Since science played such a major role in the secularization process and the “disenchantment of the world,” it was largely inevitable that the relationship between religion (broadly speaking) and science was to be understood in terms of “warfare.” Everyone knew from the beginning, however, who the winner was and which was the “good” side. Under the paradigm of the Napoleon-Laplace exchange, science was seen as the liberator of man from his own “idols:” the handmaiden had become not only the mistress, but also the redeemer.

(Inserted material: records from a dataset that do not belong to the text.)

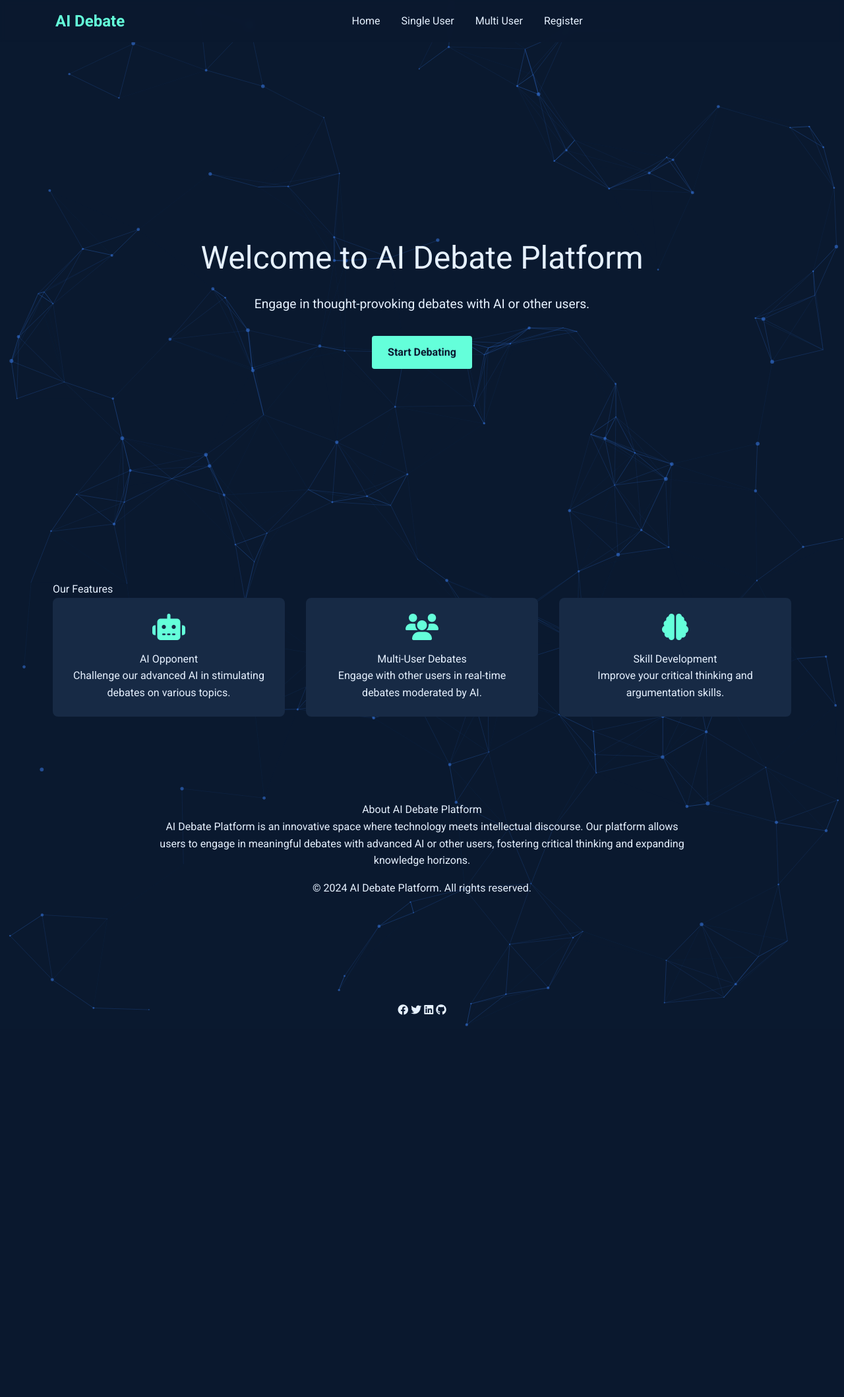
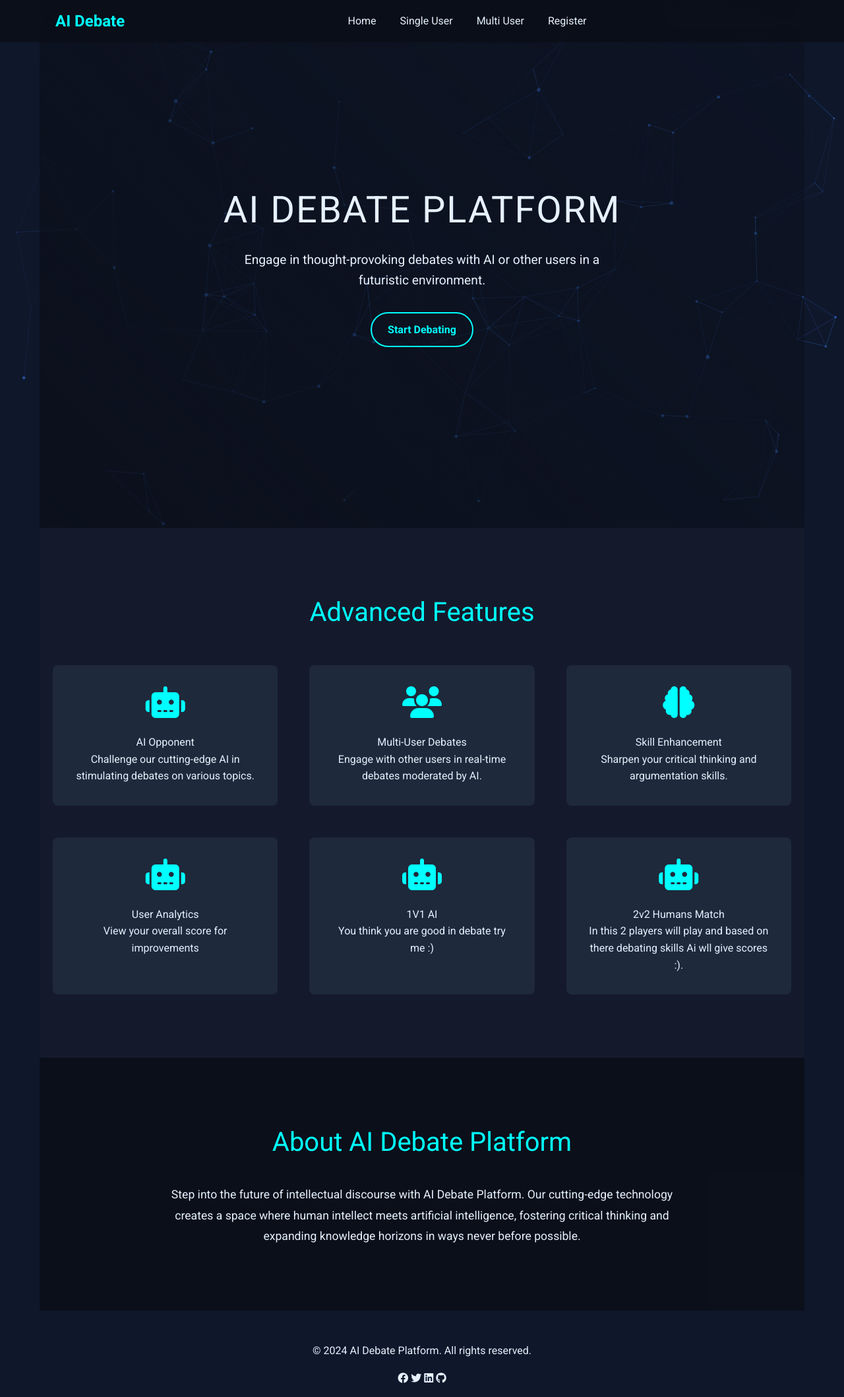
Before and after one commit to premzzzz/hackera, a Flask app: page / in a window 1280 px wide. Shown: the whole page at 66% size. Before the commit the page ends 1555 px from the top, so only its background shows below. Run offline with Flask 3, Linux system fonts and the light colour scheme; some libraries are stand-ins or nearby versions.

Commit message:
stable_commit_v3

```diff
--- a/vivadam/app.py
+++ b/vivadam/app.py
@@ -34,6 +34,7 @@ db_config = {
 def get_db_connection():
     return psycopg2.connect(**db_config)
 
+
 # Ollama Model Setup
 llm = Ollama(model="llama3.1")
 
@@ -51,6 +52,8 @@ Your response:
 )
 
 debate_chain = LLMChain(llm=llm, prompt=debate_prompt)
+
+
 def initialize_database():
     try:
         with get_db_connection() as conn:
@@ -102,14 +105,17 @@ def initialize_database():
     except psycopg2.Error as e:
         print(f"An error occurred while initializing the database: {e.pgerror}")
 
+
 # Routes
 @app.route('/')
 def index():
     return render_template('index.html')
 
+
 @app.route('/register', methods=['GET'])
 def register():
     return render_template('register.html')
+
 
 @app.route('/signup', methods=['POST'])
 def signup():
@@ -144,6 +150,7 @@ def signup():
         flash(f"An error occurred during signup: {e.pgerror}")
         return redirect(url_for('register'))
 
+
 @app.route('/login', methods=['POST'])
 def login():
     username = request.form.get('username')
@@ -172,6 +179,7 @@ def login():
     except psycopg2.Error as e:
         flash(f"An error occurred during login: {e.pgerror}")
         return redirect(url_for('register'))
+
 
 @app.route('/dashboard')
 def dashboard():
@@ -248,11 +256,13 @@ def delete_account():
         flash('You are not logged in!')
         return redirect(url_for('register'))
 
+
 @app.route('/logout')
 def logout():
     session.pop('username', None)
     flash('You have been logged out.')
     return redirect(url_for('index'))
+
 
 @app.route('/single_user', methods=['GET', 'POST'])
 def single_user():
@@ -267,6 +277,7 @@ def single_user():
         return redirect(url_for('debate'))
 
     return render_template('single_user.html', username=session['username'])
+
 
 @app.route('/debate', methods=['GET', 'POST'])
 def debate():
@@ -293,7 +304,9 @@ def debate():
 
         return jsonify({'ai_response': ai_response})
 
-    return render_template('debate.html', username=session['username'], topic=session['debate_topic'], debate_history=session.get('debate_history', []))
+    return render_template('debate.html', username=session['username'], topic=session['debate_topic'],
+                           debate_history=session.get('debate_history', []))
+
 
 @app.route('/end_debate', methods=['POST'])
 def end_debate():
@@ -359,6 +372,7 @@ def end_debate():
     # Redirect to dashboard
     return redirect(url_for('dashboard'))
 
+
 @app.route('/multi_user')
 def multi_user():
     if 'username' in session:
@@ -367,6 +381,54 @@ def multi_user():
         flash('You need to log in to access this page.')
         return redirect(url_for('register'))
 
+
+@app.route('/evaluate_debate', methods=['POST'])
+def evaluate_debate():
+    if 'username' not in session:
+        return jsonify({'error': 'You need to be logged in to participate in debates.'}), 401
+
+    data = request.json
+    topic = data.get('topic')
+    debate_history = data.get('history')
+
+    if not topic or not debate_history:
+        return jsonify({'error': 'Missing topic or debate history'}), 400
+
+    # Create a formatted debate history string
+    formatted_history = "\n".join([f"{entry['user']}: {entry['message']}" for entry in debate_history])
+
+    # Create a prompt for the AI to evaluate the debate
+    evaluation_prompt = PromptTemplate(
+        input_variables=["topic", "debate_history"],
+        template="""
+        As an AI debate moderator, evaluate the following debate on the topic of {topic}.
+
+        Debate history:
+        {debate_history}
+
+        Please provide a brief evaluation of the debate so far, considering:
+        1. The strength and relevance of arguments from both sides.
+        2. The overall quality of the discourse.
+        3. Any suggestions for improvement or areas that could be explored further.
+
+        Limit your response to 2-3 sentences.
+
+        Your evaluation:
+        """
+    )
+
+    # Use the LLMChain to generate the evaluation
+    evaluation_chain = LLMChain(llm=llm, prompt=evaluation_prompt)
+    evaluation = evaluation_chain.invoke(
+        input={
+            "topic": topic,
+            "debate_history": formatted_history
+        }
+    )['text'].strip()
+
+    return jsonify({'evaluation': evaluation})
+
+
 if __name__ == '__main__':
     initialize_database()
     app.run(debug=True)
--- a/vivadam/static/css/styles.css
+++ b/vivadam/static/css/styles.css
@@ -1,10 +1,15 @@
 :root {
-  --primary-color: #0a192f;
-  --secondary-color: #64ffda;
+  --primary-color: #0a0e17;
+  --secondary-color: #00ffff;
   --text-color: #e6f1ff;
-  --background-color: #0a192f;
-  --card-background: #172a45;
-  --hover-color: #233554;
+  --background-color: #0f172a;
+  --card-background: #1e293b;
+  --hover-color: #334155;
+  --input-background: #1e293b;
+  --button-color: #3b82f6;
+  --button-hover: #2563eb;
+  --user1-color: #fbbf24;
+  --user2-color: #a855f7;
 }
 
 body {
@@ -14,40 +19,30 @@ body {
   line-height: 1.6;
   margin: 0;
   padding: 0;
-  position: relative; /* Ensure container is positioned relative to allow stacking */
-  z-index: 1; /* Make sure container content is above particles background */
-}
-
-#particles-js {
-  position: absolute; /* Absolute positioning to overlay on top of background */
-  top: 0;
-  left: 0;
-  width: 100%;
-  height: 100%;
-  z-index: -1; /* Ensure it stays behind all content */
+  transition: background-color 0.3s ease;
 }
 
 .container {
   max-width: 1200px;
   margin: 0 auto;
   padding: 0 20px;
-  top :6rem;
-}
-
-.social-links{
-  margin-top: 10rem;
 }
 
 /* Navbar */
 .navbar {
-  background-color: rgba(10, 25, 47, 0.9);
+  background-color: rgba(10, 14, 23, 0.8);
   padding: 1rem 5%;
   position: fixed;
   top: 0;
   left: 0;
   right: 0;
   z-index: 1000;
-  backdrop-filter: blur(4px);
+  backdrop-filter: blur(10px);
+  transition: all 0.3s ease;
+}
+
+.navbar.scrolled {
+  background-color: rgba(10, 14, 23, 0.95);
 }
 
 .navbar .container {
@@ -62,10 +57,6 @@ body {
   color: var(--secondary-color);
   text-decoration: none;
   transition: color 0.3s ease;
-}
-
-.nav-links {
-  display: flex;
 }
 
 .nav-links a {
@@ -96,122 +87,211 @@ body {
   width: 100%;
 }
 
-
-/* Ensure main content starts below navbar */
-main {
-  padding-top: 80px; /* Space for navbar */
-  position: relative;
-  z-index: 1; /* Keep main content above particles background */
-}
-
 /* Hero Section */
 .hero-section {
-  min-height: calc(100vh - 80px);
+  min-height: 100vh;
   display: flex;
   flex-direction: column;
   justify-content: center;
   align-items: center;
   text-align: center;
   padding: 2rem 0;
+  position: relative;
+  overflow: hidden;
+}
+
+.hero-section::before {
+  content: '';
+  position: absolute;
+  top: 0;
+  left: 0;
+  right: 0;
+  bottom: 0;
+  background: linear-gradient(45deg, rgba(10, 14, 23, 0.7), rgba(10, 14, 23, 0.3));
+  z-index: -1;
 }
 
 .hero-section h1 {
-  font-size: 3rem;
+  font-size: 3.5rem;
   margin-bottom: 1rem;
+  text-transform: uppercase;
+  letter-spacing: 2px;
+  animation: fadeInUp 1s ease-out;
 }
 
 .hero-section p {
   font-size: 1.2rem;
   max-width: 600px;
   margin-bottom: 2rem;
-}
-
-/* Cards */
-.card {
-  background-color: var(--card-background);
-  border-radius: 8px;
-  padding: 1.5rem;
-  margin-bottom: 1.5rem;
-  transition: transform 0.3s ease, box-shadow 0.3s ease;
-}
-
-.card:hover {
-  transform: translateY(-5px);
-  box-shadow: 0 10px 20px rgba(0, 0, 0, 0.2);
+  animation: fadeInUp 1s ease-out 0.3s;
+  opacity: 0;
+  animation-fill-mode: forwards;
 }
 
 /* Buttons */
-.btn {
+.btn, .futuristic-button {
   display: inline-block;
-  background-color: var(--secondary-color);
-  color: var(--primary-color);
+  background-color: transparent;
+  color: var(--secondary-color);
   padding: 0.75rem 1.5rem;
-  border-radius: 4px;
+  border: 2px solid var(--secondary-color);
+  border-radius: 30px;
   text-decoration: none;
   font-weight: bold;
-  transition: background-color 0.3s ease, transform 0.3s ease;
+  transition: all 0.3s ease;
+  position: relative;
+  overflow: hidden;
+  z-index: 1;
 }
 
-.btn:hover {
-  background-color: #53e6c6;
-  transform: translateY(-2px);
+.btn::before, .futuristic-button::before {
+  content: '';
+  position: absolute;
+  top: 0;
+  left: -100%;
+  width: 100%;
+  height: 100%;
+  background-color: var(--secondary-color);
+  transition: all 0.3s ease;
+  z-index: -1;
+}
+
+.btn:hover, .futuristic-button:hover {
+  color: var(--primary-color);
+}
+
+.btn:hover::before, .futuristic-button:hover::before {
+  left: 0;
+}
+
+.futuristic-button .ripple {
+  position: absolute;
+  border-radius: 50%;
+  transform: scale(0);
+  animation: ripple 0.6s linear;
+  background-color: rgba(255, 255, 255, 0.7);
+}
+
+@keyframes ripple {
+  to {
+    transform: scale(4);
+    opacity: 0;
+  }
 }
 
 /* Features section */
 .features {
-  padding: 4rem 0;
+  padding: 6rem 0;
+  background-color: rgba(26, 31, 46, 0.5);
+}
+
+.features h2 {
+  text-align: center;
+  font-size: 2.5rem;
+  margin-bottom: 3rem;
+  color: var(--secondary-color);
 }
 
 .features-grid {
   display: grid;
   grid-template-columns: repeat(auto-fit, minmax(250px, 1fr));
-  gap: 2rem;
+  gap: 3rem;
 }
 
-.feature-card {
+.feature-card, .card {
   background-color: var(--card-background);
   border-radius: 8px;
-  padding: 1.5rem;
+  padding: 2rem;
   text-align: center;
+  transition: transform 0.3s ease, box-shadow 0.3s ease;
+}
+
+.feature-card:hover, .card:hover {
+  transform: translateY(-10px);
+  box-shadow: 0 10px 20px rgba(0, 0, 0, 0.2);
 }
 
 .feature-icon {
-  font-size: 2.5rem;
+  font-size: 3rem;
   color: var(--secondary-color);
-  margin-bottom: 1rem;
+  margin-bottom: 1.5rem;
 }
 
 /* About section */
 .about {
-  padding: 4rem 0;
+  padding: 6rem 0;
   text-align: center;
+  background-color: rgba(10, 14, 23, 0.8);
+}
+
+.about h2 {
+  font-size: 2.5rem;
+  margin-bottom: 2rem;
+  color: var(--secondary-color);
 }
 
 .about p {
   max-width: 800px;
   margin: 0 auto;
+  font-size: 1.1rem;
+  line-height: 1.8;
+}
+
+/* Form Styles */
+input[type="text"], textarea {
+  background-color: var(--card-background);
+  border: 1px solid var(--hover-color);
+  color: var(--text-color);
+  padding: 0.5rem;
+  border-radius: 5px;
+  transition: all 0.3s ease;
+}
+
+input[type="text"]:focus, textarea:focus {
+  border-color: var(--secondary-color);
+  box-shadow: 0 0 0 2px var(--secondary-color);
+}
+
+/* AI Response Typing Effect */
+.ai-response {
+  border-left: 3px solid var(--secondary-color);
+  padding-left: 1rem;
+  margin-bottom: 1rem;
+}
+
+/* Glowing effect for accent elements */
+.glow {
+  text-shadow: 0 0 10px var(--secondary-color);
 }
 
 /* Animations */
-@keyframes fadeIn {
-  from { opacity: 0; transform: translateY(20px); }
-  to { opacity: 1; transform: translateY(0); }
+@keyframes fadeInUp {
+  from {
+    opacity: 0;
+    transform: translateY(20px);
+  }
+  to {
+    opacity: 1;
+    transform: translateY(0);
+  }
 }
 
 .fade-in {
-  animation: fadeIn 1s ease-out;
+  animation: fadeInUp 1s ease-out;
+}
+
+/* Particles effect */
+#particles-js {
+  position: fixed;
+  width: 100%;
+  height: 100%;
+  top: 0;
+  left: 0;
+  z-index: -1;
 }
 
 /* Responsive Design */
 @media screen and (max-width: 768px) {
-  .nav-links {
-    display: none;
-  }
-
-  .hamburger {
-    display: block;
-  }
-
   .hero-section h1 {
     font-size: 2.5rem;
   }
@@ -223,206 +303,8 @@ main {
   .features-grid {
     grid-template-columns: 1fr;
   }
+
+  .futuristic-button {
+    padding: 0.5rem 1rem;
+  }
 }
-
-/* Login/Signup Page Styling */
-
-/* Flexbox container for centering content */
-.flex {
-    display: flex;
-    justify-content: center;
-    align-items: center;
-    min-height: 100vh;
-    padding-top: 5rem; /* Adjust padding-top as needed */
-}
-
-.w-full {
-    width: 100%;
-}
-
-.max-w-md {
-    max-width: 28rem; /* Matches Tailwind's max-w-md */
-}
-
-.bg-gray-800 {
-    background-color: #2d3748;
-}
-
-.p-8 {
-    padding: 2rem;
-}
-
-.rounded-lg {
-    border-radius: 0.5rem;
-}
-
-.shadow-lg {
-    box-shadow: 0 10px 15px -3px rgba(0, 0, 0, 0.1), 0 4px 6px -2px rgba(0, 0, 0, 0.05);
-}
-
-/* Button and tab styling */
-button[id*="Tab"] {
-    width: 50%;
-    padding: 0.5rem 1rem;
-    font-weight: bold;
-    color: #fff;
-}
-
-button[id*="Tab"].active {
-    background-color: #2563eb;
-}
-
-/* Hidden form styling */
-.hidden {
-    display: none;
-}
-
-/* Error messages */
-.text-red-500 {
-    color: #f56565;
-}
-
-/* Ensure proper spacing and visibility of the flashed messages */
-.mb-4 {
-    margin-bottom: 1rem;
-}
-
-.mb-6 {
-    margin-bottom: 1.5rem;
-}
-
-.block {
-    display: block;
-}
-
-.text-sm {
-    font-size: 0.875rem;
-}
-
-.font-medium {
-    font-weight: 500;
-}
-
-.text-gray-300 {
-    color: #d1d5db;
-}
-
-.px-3 {
-    padding-left: 0.75rem;
-    padding-right: 0.75rem;
-}
-
-.py-2 {
-    padding-top: 0.5rem;
-    padding-bottom: 0.5rem;
-}
-
-.bg-gray-700 {
-    background-color: #4a5568;
-}
-
-.text-white {
-    color: #ffffff;
-}
-
-.rounded-md {
-    border-radius: 0.375rem;
-}
-
-.focus\:outline-none {
-    outline: 2px solid transparent;
-    outline-offset: 2px;
-}
-
-.focus\:ring-2 {
-    box-shadow: 0 0 0 2px rgba(0, 123, 255, 0.5);
-}
-
-.focus\:ring-blue-500 {
-    box-shadow: 0 0 0 2px #2563eb;
-}
-
-.bg-blue-600 {
-    background-color: #2563eb;
-}
-
-.hover\:bg-blue-700:hover {
-    background-color: #1d4ed8;
-}
-
-.font-bold {
-    font-weight: 700;
-}
-
-.transition {
-    transition: all 0.3s ease;
-}
-
-.duration-300 {
-    transition-duration: 300ms;
-}
-
-.rounded {
-    border-radius: 0.25rem;
-}
-
-/* Adjust the padding to match your container */
-.min-h-screen {
-    min-height: calc(100vh - 4rem);
-}
-
-
-/* Login/Signup Form Styles */
-.max-w-md {
-  max-width: 28rem;
-}
-
-.bg-gray-800 {
-  background-color: rgba(45, 55, 72, 0.9);
-}
-
-.text-blue-400 {
-  color: #63b3ed;
-}
-
-.bg-blue-600 {
-  background-color: #3182ce;
-}
-
-.bg-gray-700 {
-  background-color: #4a5568;
-}
-
-.text-gray-300 {
-  color: #e2e8f0;
-}
-
-.focus\:ring-blue-500:focus {
-  box-shadow: 0 0 0 3px rgba(66, 153, 225, 0.5);
-}
-
-.hover\:bg-blue-700:hover {
-  background-color: #2c5282;
-}
-
-/* Ensure the login/signup container is above the particles background */
-.flex.justify-center.items-center.min-h-screen {
-  position: relative;
-  z-index: 10;
-}
-
-/* Flash messages styling */
-.bg-secondary.text-primary {
-  background-color: #64ffda;
-  color: #0a192f;
-}
-
-/* Fade-in animation */
-@keyframes fadeIn {
-  from { opacity: 0; transform: translateY(20px); }
-  to { opacity: 1; transform: translateY(0); }
-}
-
-.fade-in {
-  animation: fadeIn 0.5s ease-out;
-}
--- a/vivadam/static/js/script.js
+++ b/vivadam/static/js/script.js
@@ -16,6 +16,8 @@ document.addEventListener('DOMContentLoaded', () => {
           modes: { repulse: { distance: 100, duration: 0.4 }, push: { particles_nb: 4 } }
       },
       retina_detect: true
+
+
   });
 
   // Navbar scroll effect
@@ -63,6 +65,23 @@ document.addEventListener('DOMContentLoaded', () => {
       response.textContent = '';
       typeWriter(response, text, 0);
   });
+
+  // Add ripple effect to buttons
+  document.querySelectorAll('.futuristic-button').forEach(button => {
+    button.addEventListener('click', function(e) {
+      let ripple = document.createElement('span');
+      ripple.classList.add('ripple');
+      this.appendChild(ripple);
+      let x = e.clientX - e.target.offsetLeft;
+      let y = e.clientY - e.target.offsetTop;
+      ripple.style.left = `${x}px`;
+      ripple.style.top = `${y}px`;
+      setTimeout(() => {
+        ripple.remove();
+      }, 600);
+    });
+  });
+
 });
 
 function createRipple(event) {
--- a/vivadam/templates/debate.html
+++ b/vivadam/templates/debate.html
@@ -1,6 +1,7 @@
 {% extends "base.html" %}
 {% block title %}AI vs User Debate - AI Debate Platform{% endblock %}
 {% block content %}
+
 <div class="bg-gray-800 p-8 rounded-lg shadow-lg">
     <h2 class="text-3xl font-bold mb-6 text-blue-400">AI vs User Debate</h2>
     <h3 class="text-2xl font-bold mb-4 text-green-400">Topic: {{ topic }}</h3>
--- a/vivadam/templates/index.html
+++ b/vivadam/templates/index.html
@@ -1,23 +1,21 @@
 {% extends "base.html" %}
 {% block title %}AI Debate Platform - Home{% endblock %}
 {% block content %}
-<!-- Particle background container -->
-<div id="particles-js" class="absolute top-0 left-0 w-full h-full z-0"></div>
-
-<section class="hero-section fade-in">
-  <h1>Welcome to AI Debate Platform</h1>
-  <p>Engage in thought-provoking debates with AI or other users.</p>
+<div id="particles-js"></div>
+<section class="hero-section">
+  <h1>AI Debate Platform</h1>
+  <p>Engage in thought-provoking debates with AI or other users in a futuristic environment.</p>
   <a href="{{ url_for('single_user') }}" class="btn">Start Debating</a>
 </section>
 
 <section class="features">
   <div class="container">
-    <h2>Our Features</h2>
+    <h2>Advanced Features</h2>
     <div class="features-grid">
       <div class="feature-card fade-in">
         <i class="fas fa-robot feature-icon"></i>
         <h3>AI Opponent</h3>
-        <p>Challenge our advanced AI in stimulating debates on various topics.</p>
+        <p>Challenge our cutting-edge AI in stimulating debates on various topics.</p>
       </div>
       <div class="feature-card fade-in">
         <i class="fas fa-users feature-icon"></i>
@@ -26,8 +24,23 @@
       </div>
       <div class="feature-card fade-in">
         <i class="fas fa-brain feature-icon"></i>
-        <h3>Skill Development</h3>
-        <p>Improve your critical thinking and argumentation skills.</p>
+        <h3>Skill Enhancement</h3>
+        <p>Sharpen your critical thinking and argumentation skills.</p>
+      </div>
+      <div class="feature-card fade-in">
+        <i class="fas fa-robot feature-icon"></i>
+        <h3>User Analytics</h3>
+        <p>View your overall score for improvements</p>
+      </div>
+      <div class="feature-card fade-in">
+        <i class="fas fa-robot feature-icon"></i>
+        <h3>1V1 AI </h3>
+        <p>You think you are good in debate try me :)</p>
+      </div>
+      <div class="feature-card fade-in">
+        <i class="fas fa-robot feature-icon"></i>
+        <h3>2v2 Humans Match </h3>
+        <p>In this 2 players will play and based on there debating skills Ai wll give scores :).</p>
       </div>
     </div>
   </div>
@@ -37,9 +50,9 @@
   <div class="container">
     <h2>About AI Debate Platform</h2>
     <p>
-      AI Debate Platform is an innovative space where technology meets intellectual discourse.
-      Our platform allows users to engage in meaningful debates with advanced AI or other users,
-      fostering critical thinking and expanding knowledge horizons.
+      Step into the future of intellectual discourse with AI Debate Platform.
+      Our cutting-edge technology creates a space where human intellect meets artificial intelligence,
+      fostering critical thinking and expanding knowledge horizons in ways never before possible.
     </p>
   </div>
 </section>
```
Also changed, not shown: vivadam/templates/dashboard.html (+45 -11 lines), vivadam/templates/multi_user.html (+36 -13 lines), 2 other files.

Today, it’s easy to discern the various ideological commitments involved in this picture, from Enlightenment “progresism,” to 19th century positivism and 20th century Marxism. Recent historians have denounced this account as a myth and have largely surpassed it; although the popular image may still see the relationship science and religion as conflictual, in specialized literature the rejection of this kind of approach has become almost canonical. Especially for historians of the origins of modern science, it is no longer a challenge to fight against this myth; to the contrary, the trend now is to focus on the interconnectedness of the two domains and to explore how religion (again, understood in broad terms) in fact gave birth to or, at least, nurtured its once supposed enemy, science.